Previous | Next
102010211022102310241025102610271028102910301032103310341035103610371038103910401041104210431044104510461047104810491050105110521053105410551056105710581059106010611062106310641065106610671068106910701071107210731074107510761077107810791080108110821083108410851086108710881089109010911092109310941095109610971098109911001101110211031104110511061107110811091110111111121113111411151116111711181119112011211122112311241125112611271128112911301131113211331134113511361137113811391134113511421143 of 1143
about everything, too, and Jean has something to say about
anything she's interested in.
At any rate, you heard me talk to him today about who
should be mayor of New York and that he'd have to get behind
whoever it was and fast. That's the Robert Kennedy campaign.
And your role in it. That's very interesting.
Another thing about it: He had a fantastic notion
that I was very well-known in New York City and in the State,
which really isn't true at all.

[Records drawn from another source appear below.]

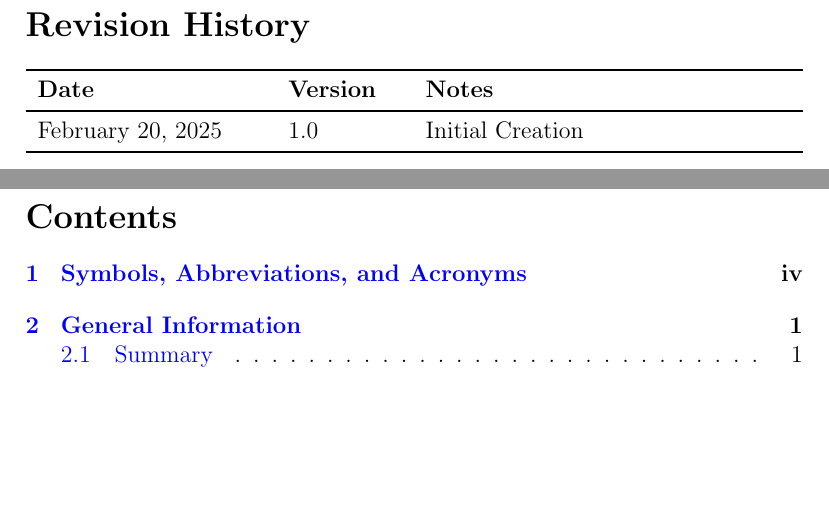
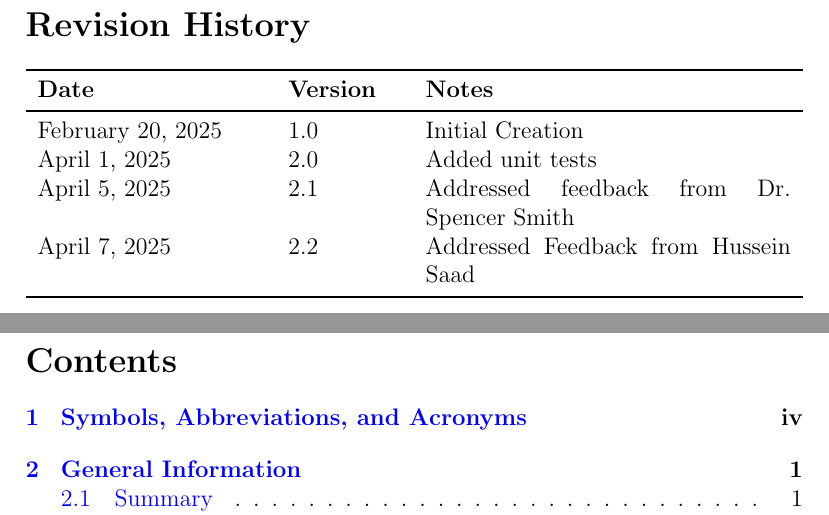
Before and after one commit to ptrandev/OCRacle, a LaTeX document (docs/VnVPlan/VnVPlan.tex): two parts of pages 2 and 3 of 24, joined at a grey line, cut so that both start at the same text, the shorter picture padded with empty space. Compiled offline with pdfLaTeX.

Commit message:
added change log details

```diff
--- a/docs/VnVPlan/VnVPlan.tex
+++ b/docs/VnVPlan/VnVPlan.tex
@@ -33,6 +33,9 @@
 \toprule {\bf Date} & {\bf Version} & {\bf Notes}\\
 \midrule
 February 20, 2025 & 1.0 & Initial Creation\\
+April 1, 2025 & 2.0 & Added unit tests\\
+April 5, 2025 & 2.1 & Addressed feedback from Dr. Spencer Smith\\
+April 7, 2025 & 2.2 & Addressed Feedback from Hussein Saad\\
 \bottomrule
 \end{tabularx}
 
```
Also changed, not shown: docs/VnVPlan/VnVPlan.pdf.
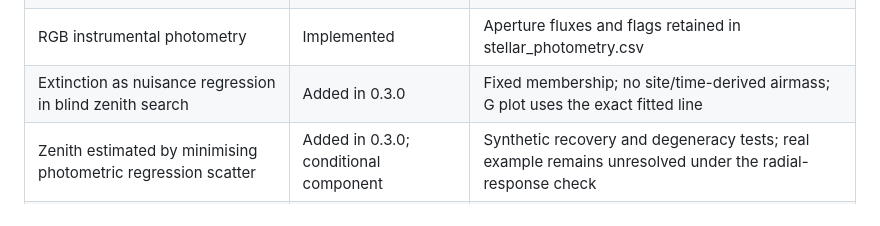
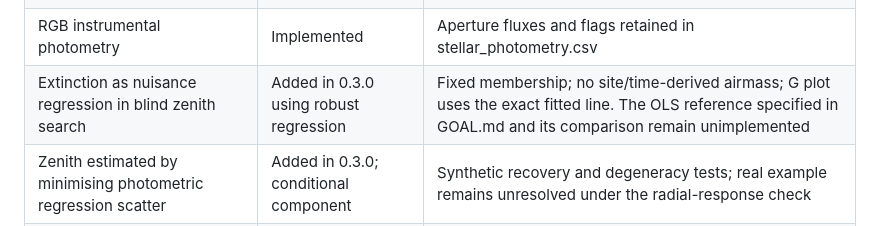
Before and after one commit to hotblack43/WIDE-FIELD-SOLVER, a Markdown page: docs/FEATURE_STATUS.md, the part around the change. Rendered like a GitHub page.

```diff
--- a/docs/FEATURE_STATUS.md
+++ b/docs/FEATURE_STATUS.md
@@ -11,7 +11,7 @@ must not describe a proposal as working merely because related products exist.
 | Proper-motion propagation in the final astrometric solution | Added in 0.3.0 | Shared catalogue propagation, synthetic recovery and exported-coordinate checks |
 | Stellar epoch fitted with all associations; final camera saved | Added in 0.3.0 | All-star robust profile; conditional or provisional date status |
 | RGB instrumental photometry | Implemented | Aperture fluxes and flags retained in stellar_photometry.csv |
-| Extinction as nuisance regression in blind zenith search | Added in 0.3.0 | Fixed membership; no site/time-derived airmass; G plot uses the exact fitted line |
+| Extinction as nuisance regression in blind zenith search | Added in 0.3.0 using robust regression | Fixed membership; no site/time-derived airmass; G plot uses the exact fitted line. The OLS reference specified in GOAL.md and its comparison remain unimplemented |
 | Zenith estimated by minimising photometric regression scatter | Added in 0.3.0; conditional component | Synthetic recovery and degeneracy tests; real example remains unresolved under the radial-response check |
 | Zenith fitted through astrometric refraction residuals | Implemented downstream diagnostic | Different objective from photometric zenith; does not establish that photometric proposal works |
 | Joint photometric zenith/extinction and astrometric epoch constraint | **Not implemented** | Not part of the 0.3.0 proper-motion bugfix; must be designed and tested explicitly |
```
Also changed, not shown: GOAL.md (+32 -6 lines).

People would hear him, and
I even heard him say, on the radio and on television, “How
can you say that I'm not liberal and the creature of bosses
when Mary Lasker is for me?” The poor child didn't realize
that 99 out of 100 people that he was speaking to, if not
a hundred out of a hundred, had never heard of me.
Especially in the garment district.
Especially in the garment district or anyplace else!
I mean the number of people that know me is maybe a couple
thousand, but he was convinced that because he knew me and
his brother knew me and his mother knew me and that I lived
© 2006 Columbia University
Libraries | Oral History
Research Office | Rights and
Permissions | Help